Assignment:
Pull out every line below that contains the word "class".

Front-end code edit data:
-=-=-=-=-

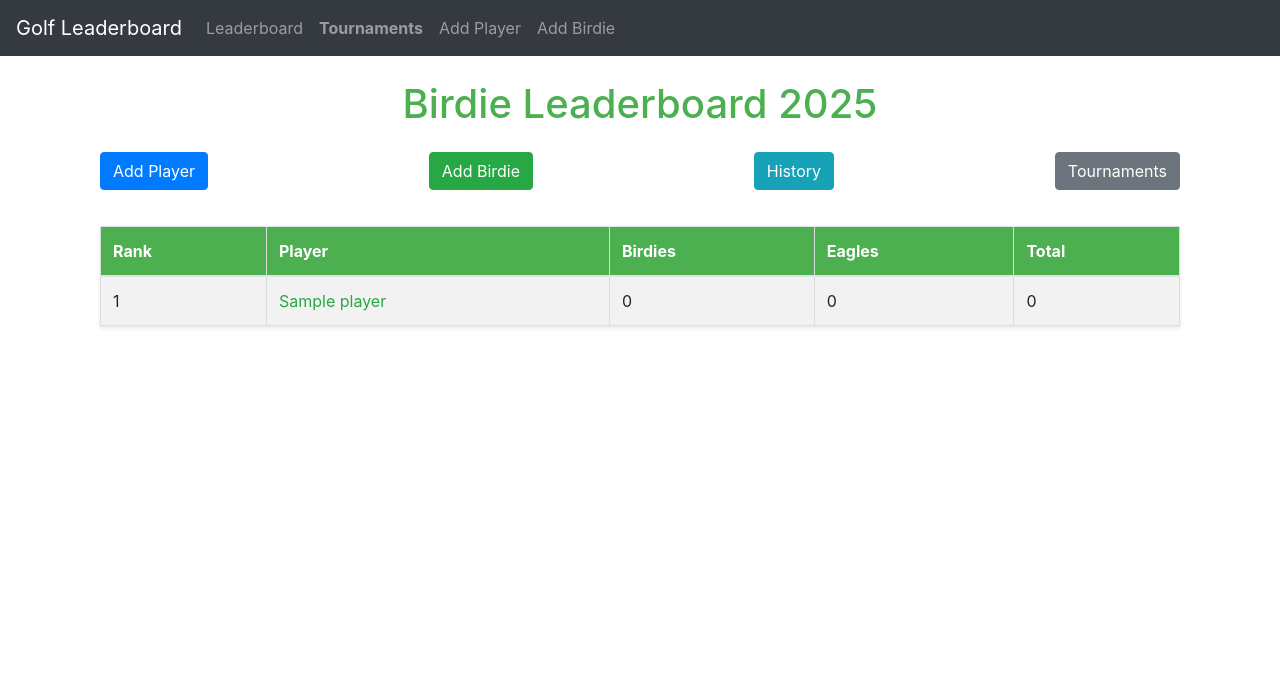
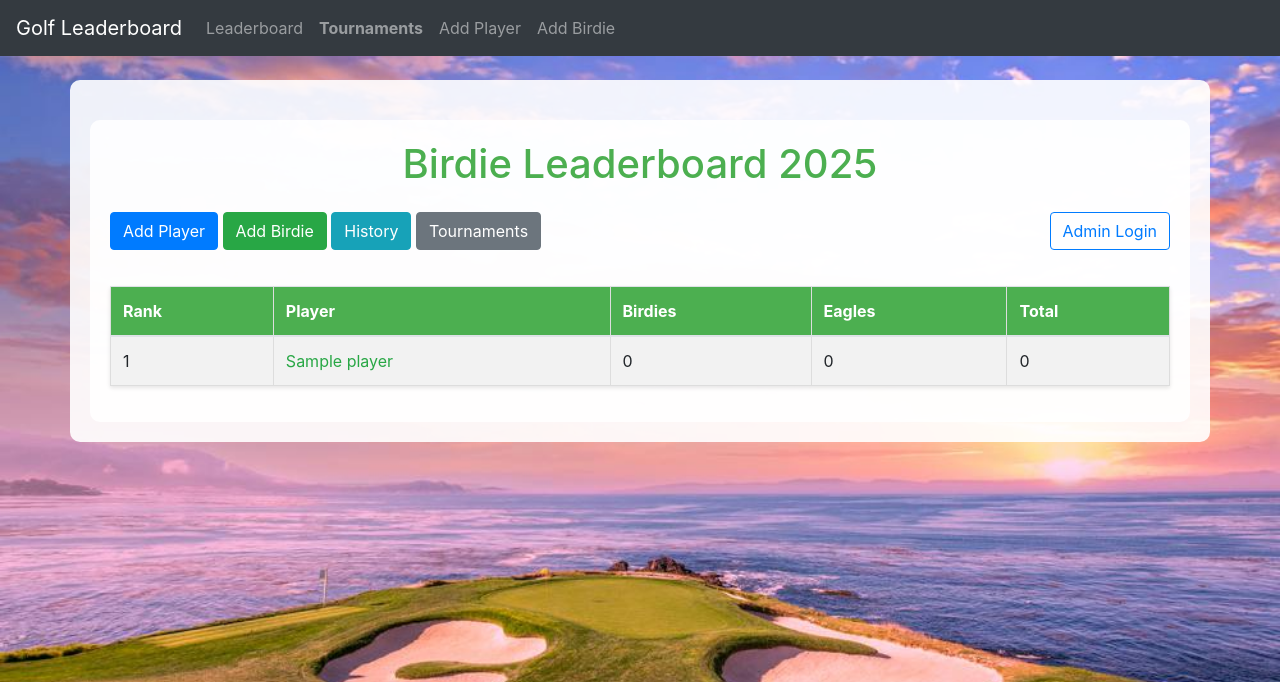
Before and after one commit to mawdis2/golf-leaderboard, a Flask app: page /leaderboard in a window 1280 px wide. Shown: the top 682 px of the page. Run offline with Flask 2, Linux system fonts and the light colour scheme; a user stored in the database is signed in; tables that the repository leaves empty hold one stand-in row (values such as "Sample post"); some libraries are stand-ins or nearby versions.

Commit message:
Restore background image and admin login button on leaderboard page

```diff
--- a/templates/leaderboard.html
+++ b/templates/leaderboard.html
@@ -13,10 +13,15 @@
 
     <div class="row mb-3">
         <div class="col-12 d-flex justify-content-between">
-            <a href="{{ url_for('main.add_player') }}" class="btn btn-primary">Add Player</a>
-            <a href="{{ url_for('main.add_birdie') }}" class="btn btn-success">Add Birdie</a>
-            <a href="{{ url_for('main.history') }}" class="btn btn-info">History</a>
-            <a href="{{ url_for('main.tournaments') }}" class="btn btn-secondary">Tournaments</a>
+            <div>
+                <a href="{{ url_for('main.add_player') }}" class="btn btn-primary">Add Player</a>
+                <a href="{{ url_for('main.add_birdie') }}" class="btn btn-success">Add Birdie</a>
+                <a href="{{ url_for('main.history') }}" class="btn btn-info">History</a>
+                <a href="{{ url_for('main.tournaments') }}" class="btn btn-secondary">Tournaments</a>
+            </div>
+            <div>
+                <a href="{{ url_for('main.login') }}" class="btn btn-outline-primary">Admin Login</a>
+            </div>
         </div>
     </div>
 
@@ -51,4 +56,24 @@
         </div>
     </div>
 </div>
+
+<style>
+    body {
+        background-image: url('/static/background.jpg');
+        background-size: cover;
+        background-attachment: fixed;
+        background-position: center;
+    }
+
+    .container {
+        background-color: rgba(255, 255, 255, 0.9);
+        padding: 20px;
+        border-radius: 10px;
+        margin-top: 20px;
+    }
+
+    .table {
+        background-color: white;
+    }
+</style>
 {% endblock %}
```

-=-=-=-=-

Written solution:
     <div class="row mb-3">
         <div class="col-12 d-flex justify-content-between">
-            <a href="{{ url_for('main.add_player') }}" class="btn btn-primary">Add Player</a>
-            <a href="{{ url_for('main.add_birdie') }}" class="btn btn-success">Add Birdie</a>
-            <a href="{{ url_for('main.history') }}" class="btn btn-info">History</a>
-            <a href="{{ url_for('main.tournaments') }}" class="btn btn-secondary">Tournaments</a>
+                <a href="{{ url_for('main.add_player') }}" class="btn btn-primary">Add Player</a>
+                <a href="{{ url_for('main.add_birdie') }}" class="btn btn-success">Add Birdie</a>
+                <a href="{{ url_for('main.history') }}" class="btn btn-info">History</a>
+                <a href="{{ url_for('main.tournaments') }}" class="btn btn-secondary">Tournaments</a>
+                <a href="{{ url_for('main.login') }}" class="btn btn-outline-primary">Admin Login</a>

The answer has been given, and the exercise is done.